Using the data below, output a verbatim copy of the lines between the one holding "PolyhedralSystem Parser benchmarks" and the one holding "Before and after one commit to tanxzen/Class10CS, a", inclusive, without any pictures.
□ □ □ □
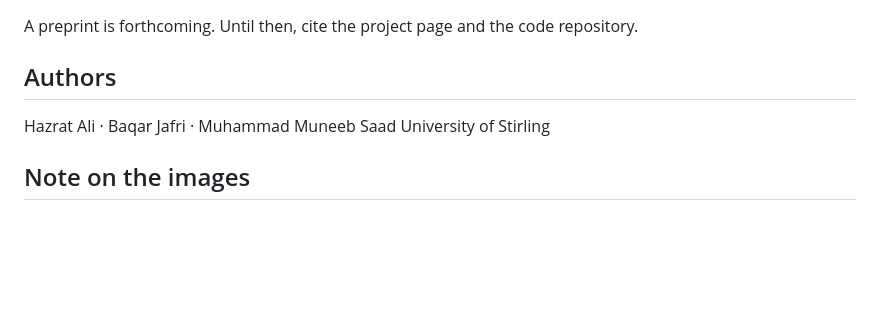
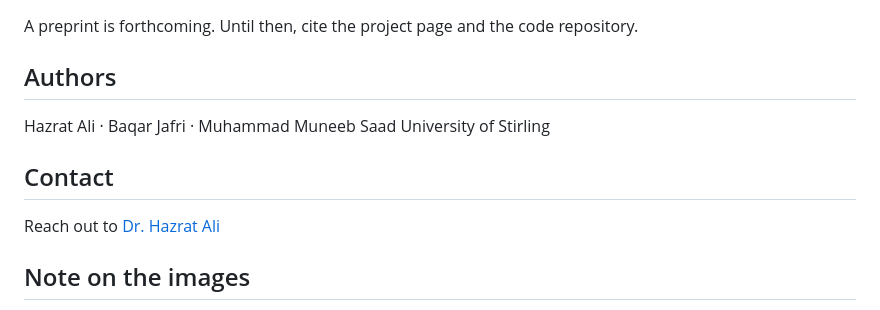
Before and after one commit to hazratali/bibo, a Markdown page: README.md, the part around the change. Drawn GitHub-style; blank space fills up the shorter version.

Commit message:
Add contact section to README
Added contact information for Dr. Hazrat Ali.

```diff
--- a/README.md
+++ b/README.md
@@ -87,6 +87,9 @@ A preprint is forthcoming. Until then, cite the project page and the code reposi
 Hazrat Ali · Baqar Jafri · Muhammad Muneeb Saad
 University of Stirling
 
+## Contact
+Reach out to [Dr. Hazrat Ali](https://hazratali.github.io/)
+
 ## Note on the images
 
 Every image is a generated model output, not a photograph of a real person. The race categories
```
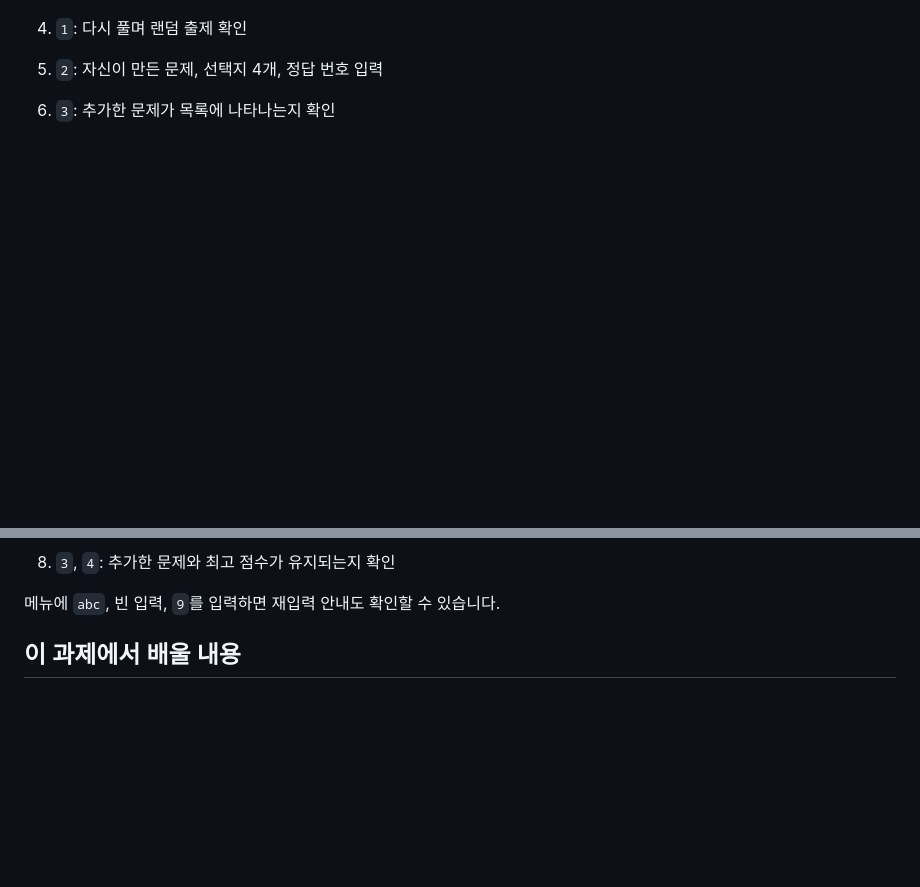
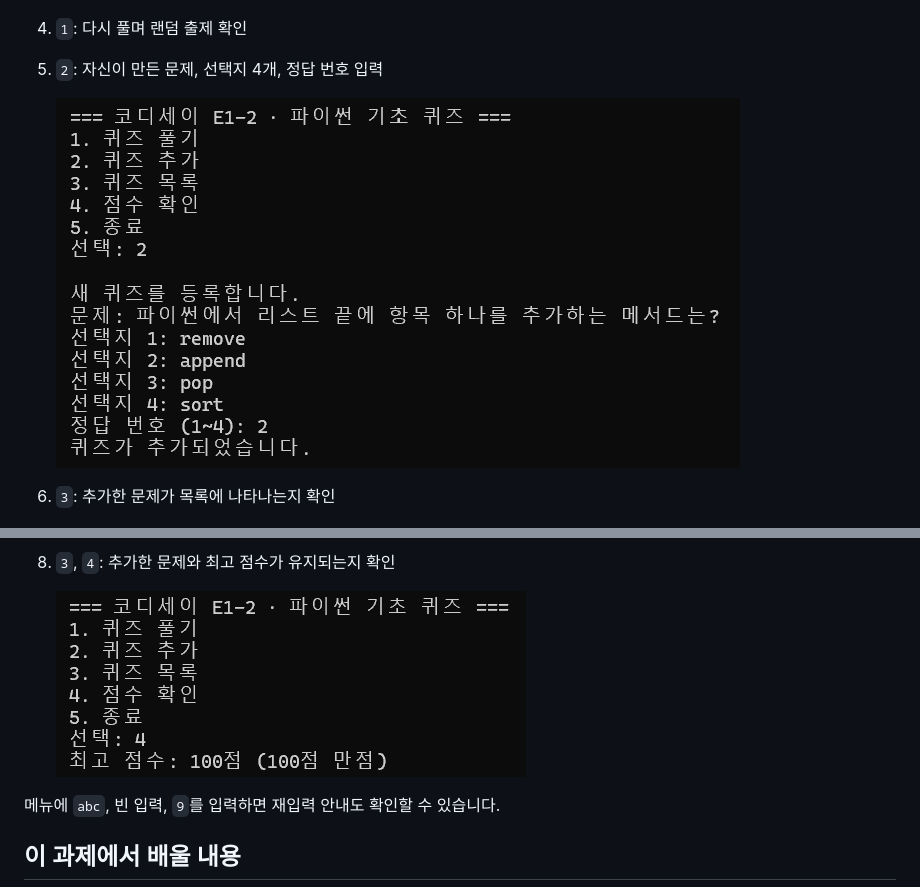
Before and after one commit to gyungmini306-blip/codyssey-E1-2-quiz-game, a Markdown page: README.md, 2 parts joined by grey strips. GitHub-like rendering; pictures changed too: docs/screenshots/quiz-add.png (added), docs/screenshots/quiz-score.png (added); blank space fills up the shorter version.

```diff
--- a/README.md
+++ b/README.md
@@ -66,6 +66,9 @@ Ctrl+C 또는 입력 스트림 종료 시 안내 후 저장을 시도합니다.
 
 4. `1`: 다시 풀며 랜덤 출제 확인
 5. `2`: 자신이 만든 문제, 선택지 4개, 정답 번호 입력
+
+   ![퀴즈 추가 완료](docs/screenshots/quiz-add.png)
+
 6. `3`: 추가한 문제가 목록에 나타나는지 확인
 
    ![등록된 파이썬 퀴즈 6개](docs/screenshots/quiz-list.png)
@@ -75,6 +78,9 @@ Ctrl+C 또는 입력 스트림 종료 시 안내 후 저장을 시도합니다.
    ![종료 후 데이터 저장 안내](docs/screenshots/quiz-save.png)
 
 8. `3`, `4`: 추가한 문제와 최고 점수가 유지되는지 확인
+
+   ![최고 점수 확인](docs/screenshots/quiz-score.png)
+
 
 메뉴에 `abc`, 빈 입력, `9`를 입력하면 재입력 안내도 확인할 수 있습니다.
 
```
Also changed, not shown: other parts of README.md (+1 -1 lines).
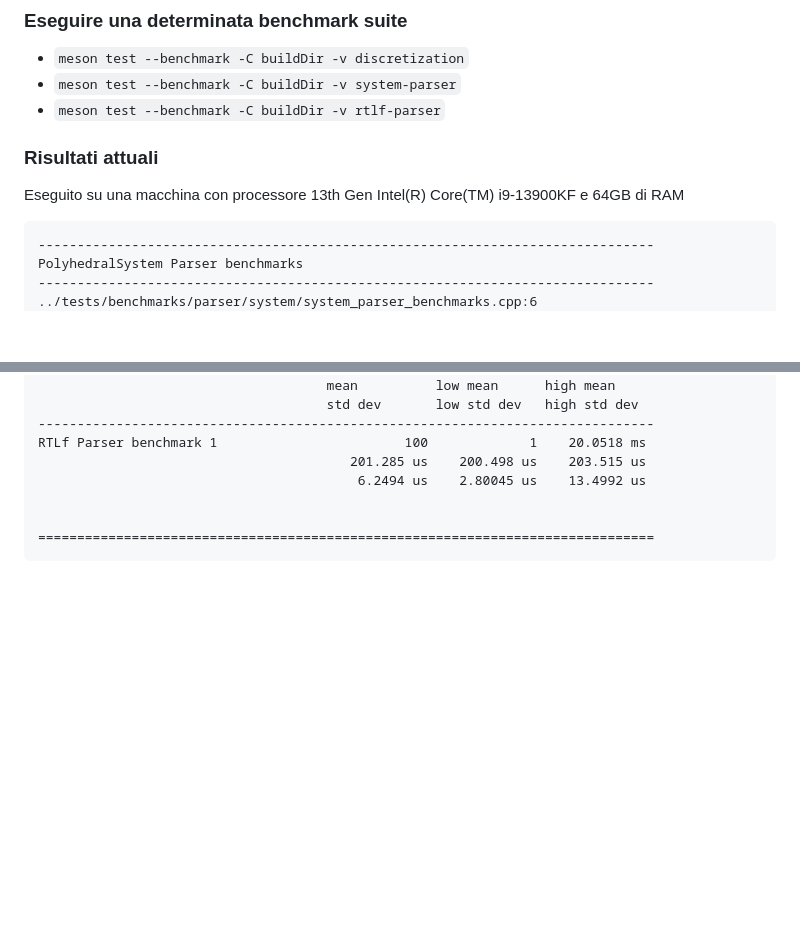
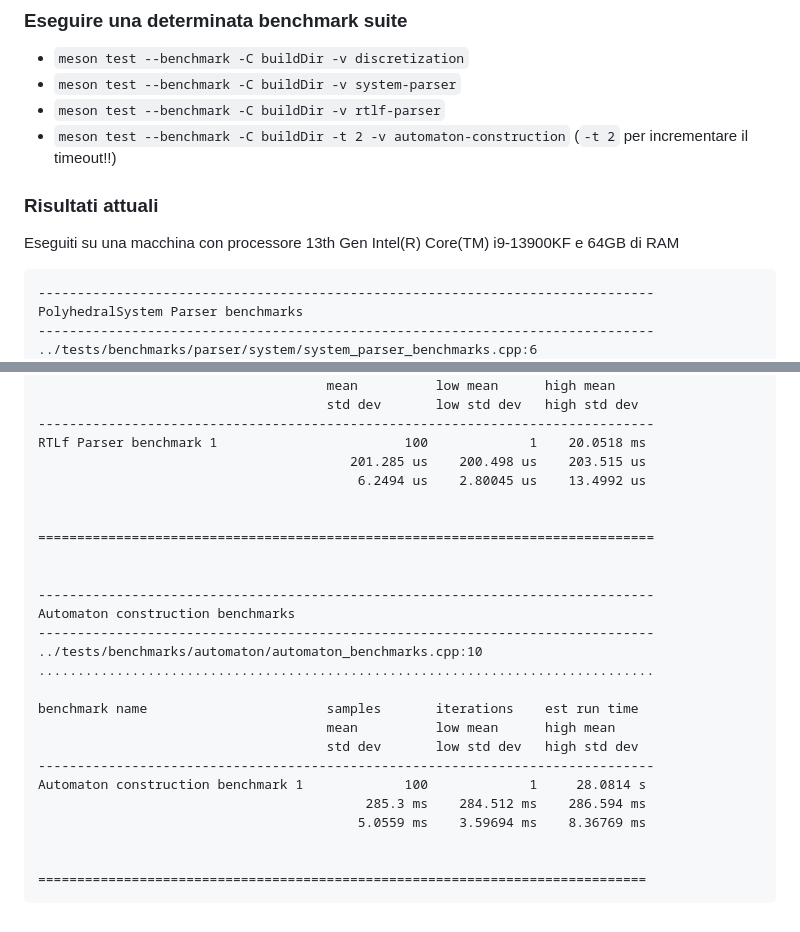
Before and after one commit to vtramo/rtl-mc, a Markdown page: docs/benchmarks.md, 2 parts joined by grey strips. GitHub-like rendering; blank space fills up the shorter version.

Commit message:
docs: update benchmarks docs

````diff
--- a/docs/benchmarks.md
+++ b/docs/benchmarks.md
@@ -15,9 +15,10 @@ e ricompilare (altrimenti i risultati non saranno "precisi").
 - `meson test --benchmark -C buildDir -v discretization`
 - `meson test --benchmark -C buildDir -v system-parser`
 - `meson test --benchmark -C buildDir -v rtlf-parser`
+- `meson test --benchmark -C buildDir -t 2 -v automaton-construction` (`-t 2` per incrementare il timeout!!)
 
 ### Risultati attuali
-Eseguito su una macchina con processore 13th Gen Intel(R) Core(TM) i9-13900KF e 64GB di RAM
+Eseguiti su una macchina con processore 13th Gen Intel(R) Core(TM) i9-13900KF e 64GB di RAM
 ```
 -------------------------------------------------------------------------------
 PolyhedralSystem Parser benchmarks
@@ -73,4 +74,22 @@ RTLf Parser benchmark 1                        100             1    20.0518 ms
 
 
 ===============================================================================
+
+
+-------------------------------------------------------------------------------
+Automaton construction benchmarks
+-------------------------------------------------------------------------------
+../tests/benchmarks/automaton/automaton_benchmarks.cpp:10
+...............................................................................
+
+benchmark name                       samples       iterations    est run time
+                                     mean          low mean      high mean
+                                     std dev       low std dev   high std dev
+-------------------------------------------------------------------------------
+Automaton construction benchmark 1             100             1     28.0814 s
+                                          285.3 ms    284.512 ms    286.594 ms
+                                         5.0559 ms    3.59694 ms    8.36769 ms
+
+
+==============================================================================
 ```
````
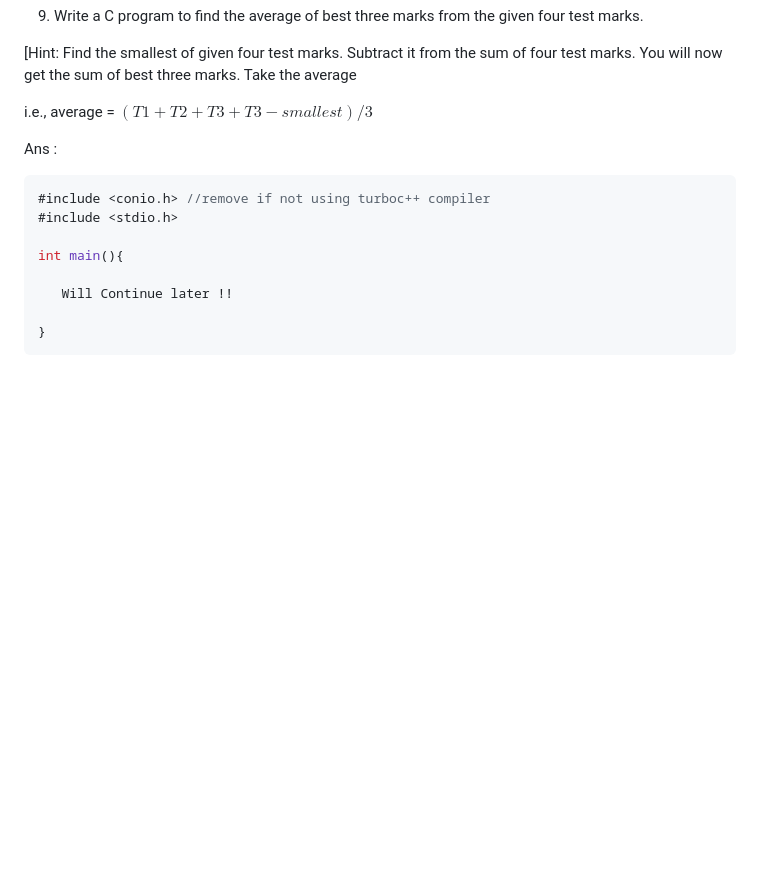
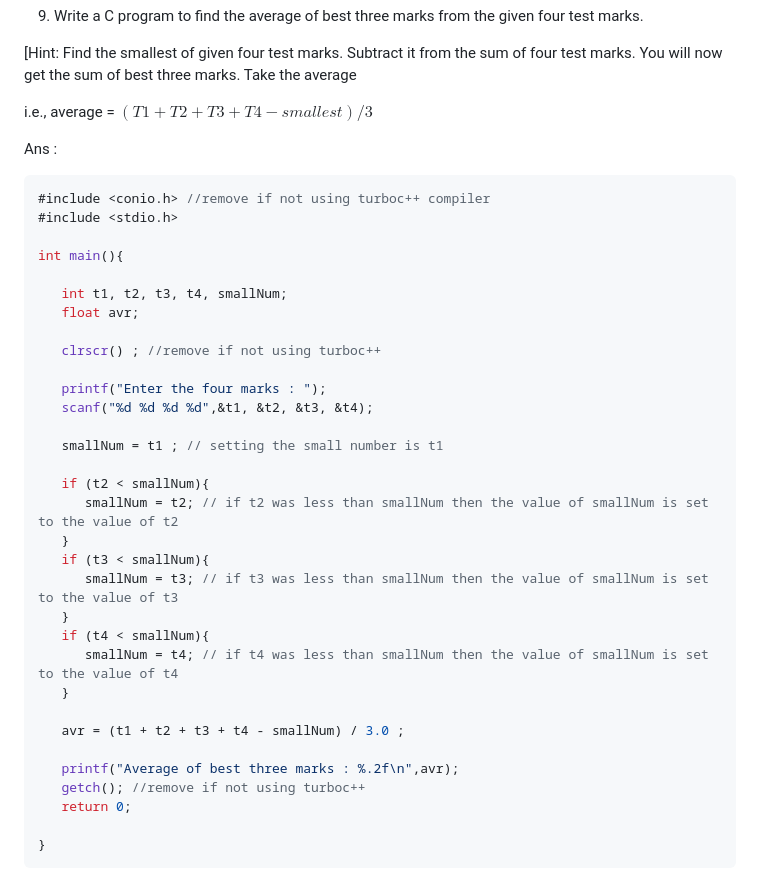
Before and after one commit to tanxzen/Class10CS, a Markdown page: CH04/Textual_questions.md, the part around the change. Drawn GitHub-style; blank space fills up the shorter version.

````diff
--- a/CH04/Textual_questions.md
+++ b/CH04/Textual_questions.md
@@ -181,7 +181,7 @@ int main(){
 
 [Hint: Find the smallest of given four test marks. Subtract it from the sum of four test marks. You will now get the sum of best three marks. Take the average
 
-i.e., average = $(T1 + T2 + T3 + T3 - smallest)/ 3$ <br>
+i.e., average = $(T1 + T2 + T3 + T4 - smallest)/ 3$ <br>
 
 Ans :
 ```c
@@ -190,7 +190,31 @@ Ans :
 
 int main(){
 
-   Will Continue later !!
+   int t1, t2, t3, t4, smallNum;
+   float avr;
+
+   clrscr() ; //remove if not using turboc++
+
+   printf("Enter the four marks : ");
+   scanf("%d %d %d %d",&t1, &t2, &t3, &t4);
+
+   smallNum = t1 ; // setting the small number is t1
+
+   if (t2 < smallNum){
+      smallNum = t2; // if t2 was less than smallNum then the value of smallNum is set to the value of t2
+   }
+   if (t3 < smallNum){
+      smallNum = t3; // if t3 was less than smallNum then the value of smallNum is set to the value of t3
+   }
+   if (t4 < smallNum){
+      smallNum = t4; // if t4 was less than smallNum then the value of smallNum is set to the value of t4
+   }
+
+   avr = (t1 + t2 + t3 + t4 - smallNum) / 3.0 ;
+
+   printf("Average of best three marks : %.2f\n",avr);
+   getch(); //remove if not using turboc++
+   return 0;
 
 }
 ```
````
□ □ □ □
Answer area
 PolyhedralSystem Parser benchmarks
@@ -73,4 +74,22 @@ RTLf Parser benchmark 1                        100             1    20.0518 ms
 
 
 ===============================================================================
+
+
+-------------------------------------------------------------------------------
+Automaton construction benchmarks
+-------------------------------------------------------------------------------
+../tests/benchmarks/automaton/automaton_benchmarks.cpp:10
+...............................................................................
+
+benchmark name                       samples       iterations    est run time
+                                     mean          low mean      high mean
+                                     std dev       low std dev   high std dev
+-------------------------------------------------------------------------------
+Automaton construction benchmark 1             100             1     28.0814 s
+                                          285.3 ms    284.512 ms    286.594 ms
+                                         5.0559 ms    3.59694 ms    8.36769 ms
+
+
+==============================================================================
 ```
````
Before and after one commit to tanxzen/Class10CS, a Markdown page: CH04/Textual_questions.md, the part around the change. Drawn GitHub-style; blank space fills up the shorter version.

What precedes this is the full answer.